Whatever Morrison did in Trieste, it worked – California’s Mental Health Services Oversight and Accountability Commission voted in May of 2019 to allot $117 million over five years to finance a pilot study based on Trieste’s system of care. These funds are unrestricted, and as such, do not need to follow the federal rules that guide programs such as Medicaid. If the pilot shows success in Hollywood, Morrison and Sherin hope to expand the program across LA County.
“Our system has been driven almost entirely by medically oriented approaches and funded based on allowable services with cumbersome bureaucratic requirements,” Sherin said in Waters’ article. “We spend our time making sure that we’re compliant and that we’re taking care of the auditor, instead of engaging people as human beings, identifying what they need, and addressing the other issues in their lives.”

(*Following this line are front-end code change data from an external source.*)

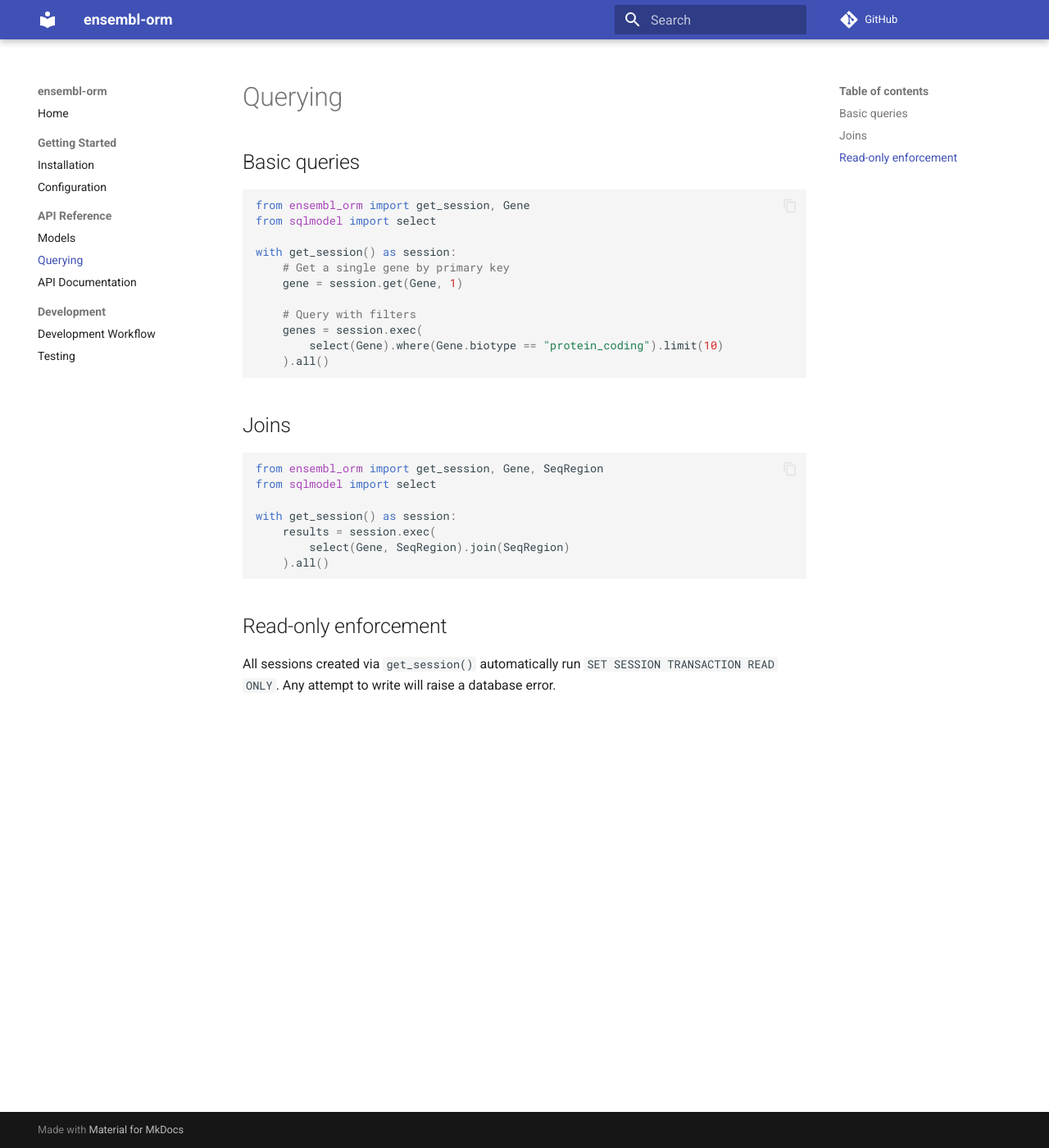
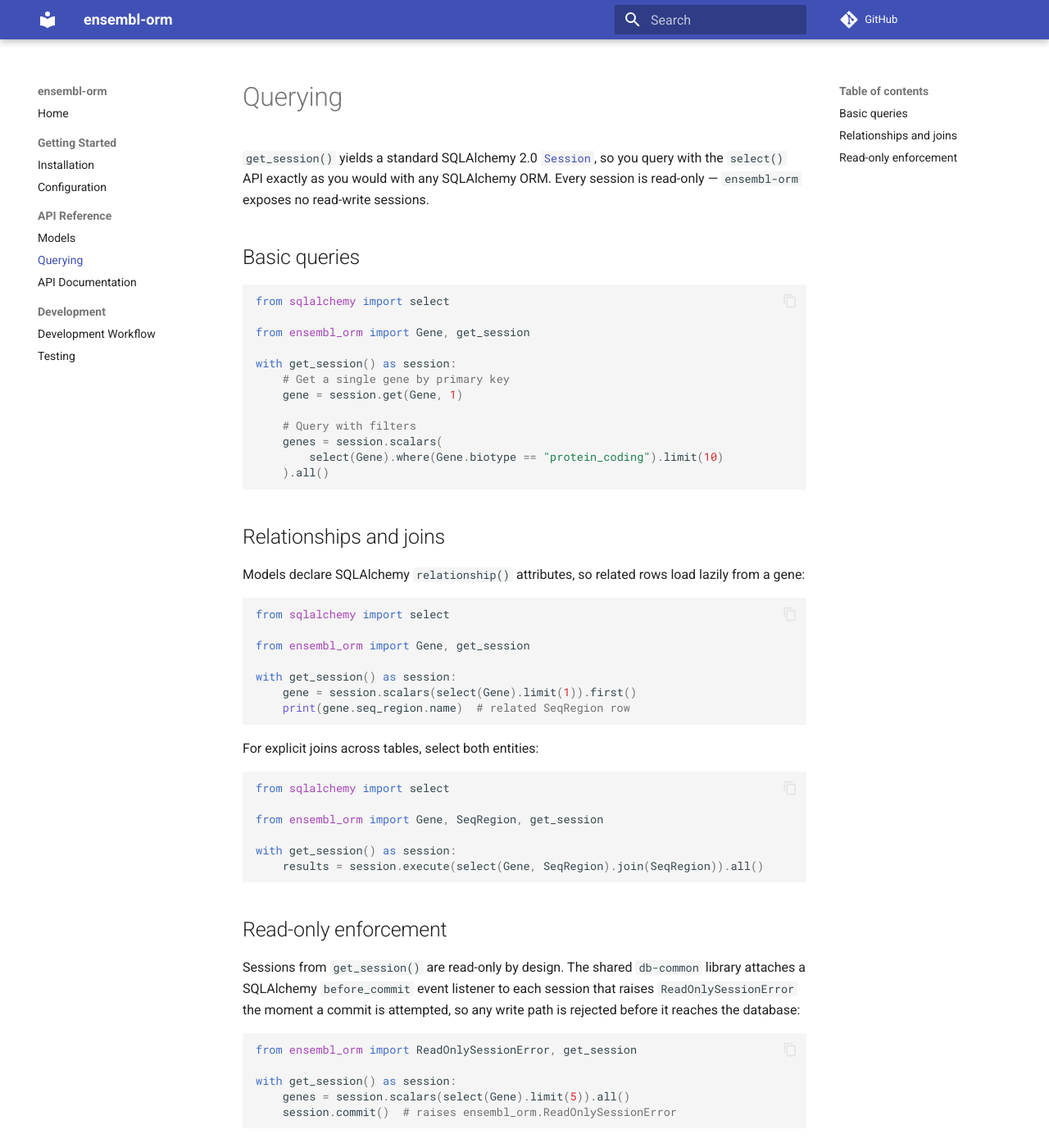
Before and after one commit to HGNC/ensembl-orm, an MkDocs documentation site: the page built from docs/querying.md, in a window 1280 px wide and 1400 px high. Shown: the whole window at 82% size. Built offline with MkDocs 1.6.1 and Material for MkDocs 9.7.7, drawn with Linux system fonts in a browser that asks for light colours; comment, search, counter and statistics services are not loaded.

Commit message:
Added updated docs

````diff
--- a/docs/querying.md
+++ b/docs/querying.md
@@ -1,33 +1,64 @@
 # Querying
+
+`get_session()` yields a standard SQLAlchemy 2.0
+[`Session`](https://docs.sqlalchemy.org/en/20/orm/session_api.html), so you query
+with the `select()` API exactly as you would with any SQLAlchemy ORM. Every
+session is read-only — `ensembl-orm` exposes no read-write sessions.
 
 ## Basic queries
 
 ```python
-from ensembl_orm import get_session, Gene
-from sqlmodel import select
+from sqlalchemy import select
+
+from ensembl_orm import Gene, get_session
 
 with get_session() as session:
     # Get a single gene by primary key
     gene = session.get(Gene, 1)
 
     # Query with filters
-    genes = session.exec(
+    genes = session.scalars(
         select(Gene).where(Gene.biotype == "protein_coding").limit(10)
     ).all()
 ```
 
-## Joins
+## Relationships and joins
+
+Models declare SQLAlchemy `relationship()` attributes, so related rows load
+lazily from a gene:
 
 ```python
-from ensembl_orm import get_session, Gene, SeqRegion
-from sqlmodel import select
+from sqlalchemy import select
+
+from ensembl_orm import Gene, get_session
 
 with get_session() as session:
-    results = session.exec(
-        select(Gene, SeqRegion).join(SeqRegion)
-    ).all()
+    gene = session.scalars(select(Gene).limit(1)).first()
+    print(gene.seq_region.name)  # related SeqRegion row
+```
+
+For explicit joins across tables, select both entities:
+
+```python
+from sqlalchemy import select
+
+from ensembl_orm import Gene, SeqRegion, get_session
+
+with get_session() as session:
+    results = session.execute(select(Gene, SeqRegion).join(SeqRegion)).all()
 ```
 
 ## Read-only enforcement
 
-All sessions created via `get_session()` automatically run `SET SESSION TRANSACTION READ ONLY`. Any attempt to write will raise a database error.
+Sessions from `get_session()` are read-only by design. The shared `db-common`
+library attaches a SQLAlchemy `before_commit` event listener to each session that
+raises `ReadOnlySessionError` the moment a commit is attempted, so any write path
+is rejected before it reaches the database:
+
+```python
+from ensembl_orm import ReadOnlySessionError, get_session
+
+with get_session() as session:
+    genes = session.scalars(select(Gene).limit(5)).all()
+    session.commit()  # raises ensembl_orm.ReadOnlySessionError
+```
--- a/mkdocs.yml
+++ b/mkdocs.yml
@@ -1,6 +1,6 @@
 # MkDocs configuration file for ensembl-orm documentation
 site_name: ensembl-orm
-site_description: Read-only SQLModel ORM for the Ensembl homo_sapiens_core MySQL database
+site_description: Read-only SQLAlchemy ORM for the Ensembl homo_sapiens_core MySQL database
 site_author: Ensembl Team
 site_url: https://hgnc.github.io/ensembl-orm/
 repo_url: https://github.com/HGNC/ensembl-orm
````
Also changed, not shown: README.md (+7 -5 lines), docs/configuration.md (+6 -1 lines), docs/index.md (+6 -4 lines), docs/models.md (+1 -1 lines), docs/testing.md (+1 -0 lines).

The proposal is not without empirical support – psychologist Dave Pilon, who helped develop the Hollywood pilot, led an experiment in the early ’90s that provided intensive case management as well as a full range of services for clients diagnosed with “severe mental illness.” Their funding, like the Hollywood pilot, was not earmarked solely for clinical services and could be spent on any service.

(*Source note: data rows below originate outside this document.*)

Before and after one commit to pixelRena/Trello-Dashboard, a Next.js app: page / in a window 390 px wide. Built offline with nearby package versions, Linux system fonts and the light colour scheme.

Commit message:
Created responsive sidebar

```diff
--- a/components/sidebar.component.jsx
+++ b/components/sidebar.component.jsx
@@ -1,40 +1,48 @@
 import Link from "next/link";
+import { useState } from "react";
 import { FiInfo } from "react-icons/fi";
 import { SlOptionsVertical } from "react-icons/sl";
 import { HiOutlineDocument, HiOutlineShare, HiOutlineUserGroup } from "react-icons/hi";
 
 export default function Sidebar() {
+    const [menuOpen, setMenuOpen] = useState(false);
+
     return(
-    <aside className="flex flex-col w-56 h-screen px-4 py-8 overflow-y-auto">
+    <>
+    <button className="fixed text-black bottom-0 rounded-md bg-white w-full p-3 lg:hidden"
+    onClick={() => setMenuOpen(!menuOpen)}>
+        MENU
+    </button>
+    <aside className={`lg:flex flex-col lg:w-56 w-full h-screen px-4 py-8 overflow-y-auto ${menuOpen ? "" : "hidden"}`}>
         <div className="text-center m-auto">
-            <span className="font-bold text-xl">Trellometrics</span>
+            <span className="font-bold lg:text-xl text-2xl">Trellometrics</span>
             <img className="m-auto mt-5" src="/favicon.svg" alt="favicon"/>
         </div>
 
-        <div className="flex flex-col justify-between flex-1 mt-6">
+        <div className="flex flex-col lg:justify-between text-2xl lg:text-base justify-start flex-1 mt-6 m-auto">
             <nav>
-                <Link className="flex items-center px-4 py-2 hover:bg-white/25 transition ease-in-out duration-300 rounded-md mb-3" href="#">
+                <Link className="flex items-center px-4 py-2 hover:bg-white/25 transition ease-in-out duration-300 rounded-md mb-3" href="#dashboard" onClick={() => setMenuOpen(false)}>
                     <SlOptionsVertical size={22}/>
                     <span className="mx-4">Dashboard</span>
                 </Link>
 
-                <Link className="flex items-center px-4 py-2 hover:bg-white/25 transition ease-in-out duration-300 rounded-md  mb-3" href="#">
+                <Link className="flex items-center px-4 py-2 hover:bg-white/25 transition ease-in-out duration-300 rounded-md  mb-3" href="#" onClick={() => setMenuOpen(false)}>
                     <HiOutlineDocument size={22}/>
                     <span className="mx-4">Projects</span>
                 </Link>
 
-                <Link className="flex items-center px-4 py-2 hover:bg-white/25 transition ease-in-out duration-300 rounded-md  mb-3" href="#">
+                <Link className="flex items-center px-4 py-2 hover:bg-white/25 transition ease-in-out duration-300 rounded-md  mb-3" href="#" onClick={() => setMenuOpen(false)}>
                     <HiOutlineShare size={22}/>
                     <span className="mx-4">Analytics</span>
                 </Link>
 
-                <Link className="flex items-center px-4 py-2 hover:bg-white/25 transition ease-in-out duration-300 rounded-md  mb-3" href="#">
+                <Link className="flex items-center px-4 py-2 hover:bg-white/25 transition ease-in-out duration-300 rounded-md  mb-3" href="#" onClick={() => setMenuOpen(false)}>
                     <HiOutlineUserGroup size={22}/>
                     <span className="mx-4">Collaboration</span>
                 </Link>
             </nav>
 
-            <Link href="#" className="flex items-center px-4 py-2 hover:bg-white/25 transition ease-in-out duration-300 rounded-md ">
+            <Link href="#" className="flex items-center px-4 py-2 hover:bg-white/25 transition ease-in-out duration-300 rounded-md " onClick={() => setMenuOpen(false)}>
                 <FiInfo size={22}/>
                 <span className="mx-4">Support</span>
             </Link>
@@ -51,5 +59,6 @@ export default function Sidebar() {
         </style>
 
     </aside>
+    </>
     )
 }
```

The results were positive – their clients spent less time in the hospital, were less likely to be institutionalized, were more likely to work at jobs and participate in leisure activities, were more likely to say they were satisfied with their services, were more connected to their therapists, and had more income, among other outcomes. The costs were higher (around $10,000 more per client), but Pilon believes that the pilot’s plan to shift funding priorities and invest in more social and rehabilitative services lends it a good chance to be at least revenue-neutral.
The pilot intends first to evaluate the needs and functional ability of each client in the Hollywood area on a tiered scale with proportionately higher funding allocated for higher tiers. Users would be re-evaluated each month. The program aims to reduce the time spent by staff members documenting their activities below five percent and to make clinical services’ ancillary‘ behind ‘primary’ psychosocial services.
Next, there will be outreach teams of nurses, social workers, and peer specialists to serve as 24/7 first responders to a crisis. There will also be new facilities, such as a respite center, a residential center, and an urgent care center, all of which aim to reduce the burden on emergency departments, paramedics, and police for psychiatric services. Finally, there will be a peer-support model of paid peer-support workers.
There are key differences between Italy and the US, of course. Specifically, Italy has very low levels of homelessness, a robust social safety net, a history of deinstitutionalization and community mental health, and very little reliance on involuntary treatment. The pilot is still subject to approval by the LA County Board of Supervisors, but Sherin is optimistic that the official approval will come soon. Their approval will open the doors for a year of planning and stakeholder engagement, with the program ideally beginning in early 2021.
“This kind of transformation will require broader efforts as well,” writes Waters. Quoting Keris Myrick, the county mental health department’s chief of peer services, he concludes:
“Creating change ‘is not incumbent on just the staff, the providers, and the peers that are doing all of this work in support of people. It’s incumbent on the community. When you come through the door of the Peer Resource Center, everybody who’s in this building has a responsibility to help that person. And I think that’s where we kind of miss the boat in America.”
Waters, R. (2020). A New Approach To Mental Health Care, Imported From Abroad. Health Affairs, 39(3). DOI: 10.1377/hlthaff.2020.00047 (Link)